Lifescape: The Work of Anna Ticho (b.1894 – 1980) presented at Ticho House, focuses on the depth and breadth of the artists work covering 70 years of her artistic endeavour. It showcases the range and richness of her oeuvre including early watercolour works from her days as a young girl in Vienna to her final works. The exhibition is complemented by the debut of Dorian Gottlieb’s new video, which acts as a homage as well as contemporary response to Ticho’s drawings of the historically significant Jerusalem hills. Anna Ticho: Rhythms in Landscape, another exhibition presented by The Jerusalem Print Workshop in collaboration with the Israeli Museum, highlights the artists landscape etchings, some of which were created at the workshop in the 70’s.

Judean Hills (1972), Charcoal on paper 100x70 cm, Anna Ticho at Manofim Festival in Jerusalem

Judean Hills (1972), Charcoal on paper 100x70 cm, Anna Ticho © The Israel Museum, Jerusalem

 

Themes of Displacement and Global Warming

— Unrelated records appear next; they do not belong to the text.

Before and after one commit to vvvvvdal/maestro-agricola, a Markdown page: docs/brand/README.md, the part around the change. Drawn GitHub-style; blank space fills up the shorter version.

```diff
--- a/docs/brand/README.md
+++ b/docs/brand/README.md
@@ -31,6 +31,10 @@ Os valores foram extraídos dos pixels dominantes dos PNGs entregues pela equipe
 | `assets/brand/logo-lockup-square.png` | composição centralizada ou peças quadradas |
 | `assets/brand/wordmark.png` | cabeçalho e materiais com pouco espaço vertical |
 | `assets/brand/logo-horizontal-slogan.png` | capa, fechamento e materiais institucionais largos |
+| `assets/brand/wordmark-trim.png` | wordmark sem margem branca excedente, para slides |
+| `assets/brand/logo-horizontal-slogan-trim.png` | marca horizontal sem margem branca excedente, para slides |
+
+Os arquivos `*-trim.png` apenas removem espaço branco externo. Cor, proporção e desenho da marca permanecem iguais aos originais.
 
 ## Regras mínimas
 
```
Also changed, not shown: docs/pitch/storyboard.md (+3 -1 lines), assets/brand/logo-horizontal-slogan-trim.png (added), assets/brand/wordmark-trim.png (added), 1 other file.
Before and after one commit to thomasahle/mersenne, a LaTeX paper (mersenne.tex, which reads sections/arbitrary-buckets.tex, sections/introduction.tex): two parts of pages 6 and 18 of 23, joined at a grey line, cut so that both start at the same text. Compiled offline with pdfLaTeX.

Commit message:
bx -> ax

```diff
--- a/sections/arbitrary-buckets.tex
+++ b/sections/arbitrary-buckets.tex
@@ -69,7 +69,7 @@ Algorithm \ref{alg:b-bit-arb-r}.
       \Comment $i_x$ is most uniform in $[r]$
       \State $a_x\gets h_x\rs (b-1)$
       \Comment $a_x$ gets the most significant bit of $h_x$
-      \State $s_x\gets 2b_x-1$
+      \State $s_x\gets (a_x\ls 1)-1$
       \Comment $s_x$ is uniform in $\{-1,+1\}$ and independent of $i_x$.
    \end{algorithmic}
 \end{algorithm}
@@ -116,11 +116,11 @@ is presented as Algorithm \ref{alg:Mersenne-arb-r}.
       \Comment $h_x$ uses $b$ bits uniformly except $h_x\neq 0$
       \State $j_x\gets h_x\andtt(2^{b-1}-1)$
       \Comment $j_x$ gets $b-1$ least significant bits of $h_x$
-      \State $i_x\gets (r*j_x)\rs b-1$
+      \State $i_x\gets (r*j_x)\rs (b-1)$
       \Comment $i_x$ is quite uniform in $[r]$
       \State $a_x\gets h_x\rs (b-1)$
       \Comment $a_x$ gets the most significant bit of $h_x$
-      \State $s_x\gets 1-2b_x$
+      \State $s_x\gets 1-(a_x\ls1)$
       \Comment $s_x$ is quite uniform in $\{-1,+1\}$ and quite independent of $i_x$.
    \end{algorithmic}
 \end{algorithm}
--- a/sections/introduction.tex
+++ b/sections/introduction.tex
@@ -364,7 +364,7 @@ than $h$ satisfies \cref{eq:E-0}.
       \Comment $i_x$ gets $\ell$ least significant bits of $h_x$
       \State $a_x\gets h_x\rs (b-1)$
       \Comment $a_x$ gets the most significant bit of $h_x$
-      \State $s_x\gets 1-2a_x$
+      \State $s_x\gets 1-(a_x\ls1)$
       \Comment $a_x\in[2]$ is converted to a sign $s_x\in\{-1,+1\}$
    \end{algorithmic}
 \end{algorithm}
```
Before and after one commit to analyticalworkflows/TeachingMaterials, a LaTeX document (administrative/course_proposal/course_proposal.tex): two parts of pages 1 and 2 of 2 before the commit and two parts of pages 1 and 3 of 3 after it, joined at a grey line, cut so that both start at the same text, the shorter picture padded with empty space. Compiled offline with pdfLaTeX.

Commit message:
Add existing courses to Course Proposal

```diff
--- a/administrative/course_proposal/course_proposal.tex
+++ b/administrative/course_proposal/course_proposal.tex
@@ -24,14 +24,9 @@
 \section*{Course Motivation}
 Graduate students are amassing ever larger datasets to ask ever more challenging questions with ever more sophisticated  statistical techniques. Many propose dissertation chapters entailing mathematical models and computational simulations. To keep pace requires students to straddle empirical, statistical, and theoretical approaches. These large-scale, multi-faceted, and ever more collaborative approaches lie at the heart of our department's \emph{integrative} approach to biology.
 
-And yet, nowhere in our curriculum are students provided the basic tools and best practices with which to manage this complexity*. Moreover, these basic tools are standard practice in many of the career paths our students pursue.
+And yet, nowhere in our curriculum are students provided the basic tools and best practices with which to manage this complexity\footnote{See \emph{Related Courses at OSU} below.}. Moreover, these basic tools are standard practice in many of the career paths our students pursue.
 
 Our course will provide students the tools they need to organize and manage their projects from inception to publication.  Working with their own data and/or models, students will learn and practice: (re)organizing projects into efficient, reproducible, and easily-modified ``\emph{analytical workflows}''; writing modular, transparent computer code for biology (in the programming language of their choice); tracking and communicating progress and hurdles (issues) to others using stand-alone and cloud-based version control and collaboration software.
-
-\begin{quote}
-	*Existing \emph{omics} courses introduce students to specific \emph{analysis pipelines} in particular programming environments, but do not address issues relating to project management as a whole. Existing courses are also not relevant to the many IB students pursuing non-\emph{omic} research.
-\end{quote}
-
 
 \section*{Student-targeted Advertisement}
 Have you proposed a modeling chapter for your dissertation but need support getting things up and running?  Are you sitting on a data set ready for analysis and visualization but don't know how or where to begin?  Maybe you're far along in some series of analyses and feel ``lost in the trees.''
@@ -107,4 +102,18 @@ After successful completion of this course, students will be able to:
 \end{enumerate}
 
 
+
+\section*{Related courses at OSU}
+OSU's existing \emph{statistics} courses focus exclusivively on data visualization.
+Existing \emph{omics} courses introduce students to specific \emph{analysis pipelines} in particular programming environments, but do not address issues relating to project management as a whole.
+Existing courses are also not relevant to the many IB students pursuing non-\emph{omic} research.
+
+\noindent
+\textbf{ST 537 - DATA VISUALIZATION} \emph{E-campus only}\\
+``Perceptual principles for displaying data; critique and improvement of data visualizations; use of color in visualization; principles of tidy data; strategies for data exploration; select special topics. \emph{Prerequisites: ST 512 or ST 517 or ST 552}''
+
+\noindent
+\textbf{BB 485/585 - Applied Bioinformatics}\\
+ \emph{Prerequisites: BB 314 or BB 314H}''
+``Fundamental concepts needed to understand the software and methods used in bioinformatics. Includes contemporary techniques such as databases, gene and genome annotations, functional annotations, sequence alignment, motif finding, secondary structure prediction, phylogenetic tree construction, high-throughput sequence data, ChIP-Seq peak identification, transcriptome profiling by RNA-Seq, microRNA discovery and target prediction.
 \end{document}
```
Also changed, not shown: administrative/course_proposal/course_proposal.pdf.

Maries Gallery presents Plastik Arts, focussing on the dilemma surrounding the threatening impact of plastic on our environment, and the ghostly presence and ultimate worsening of global warming through over consumption. It explores the vast range of polymeric materials and products that are used in everyday life, and for the rest of our lives, exploring the impending fate of Earth. The exhibition offers an artistic and philosophical meditation on the gap between the “magic of synthetic ease” and the weight of its price. The group exhibition features the likes of artists Riva Pinski Awadish, Yoel Gilon, Alon Even Paz, Smadar Tsook and Hadar Amit amongst others.

‘Homes’ by Niv Rozenberg, an exhibition presented by The Photographic Communications Department at Hadassah Academic College, explores the body of work created by the artist between 2000 and 2018 – where he was inspired by changes in the urban landscape in which he was surrounded – namely New York and Tel Aviv. Taking a closer look by examining this familiar yet unknown environment with a conflicted gaze, his manipulated images create an aesthetic that shifts between photography, architecture, and graphic design with an emphasis on colour, shape, space, and time. It also underscores themes of displacement that are so prevalent in our current society regarding the conflict of war leading to the separation of people from their families, as well as their homeland.

 

Rina Nikova in a Contemporary Context

Rina Nikova (b.1897 – 1973), a pioneer of classical and biblical ballet in Palestine, will be celebrated at Hacubia gallery. She founded the Yemenite Dance Ensemble, engaged in ethnic and biblical choreography, and explored the link between dance and the land. A solo performance by dancer Shira Eviatar in collaboration with Eviatar Said, will be held at the exhibition. This visual story delineates a personal Yemenite cultural landscape: movements, dances, rhythms, gestures, values, and patterns of thought and communication that altogether compose a language practiced inside the home. When this language entered the public space, it was identified and labeled as “other.” On stage, Said, an immigrant in his own home, unravels and re-links physical memories of the past, bodies of knowledge, sensations and emotions, as he celebrates his existence as an independent body in the present.

Rina Nikova, prima ballerina, in Swan Lake,The Palestine Opera,1925-1928, Photographer Zvi Oron at Manofim Festival in Jerusalem

Rina Nikova, prima ballerina, in Swan Lake,The Palestine Opera,1925-1928, Photographer Zvi Oron © Courtesy of the Zionist Archives, Jerusalem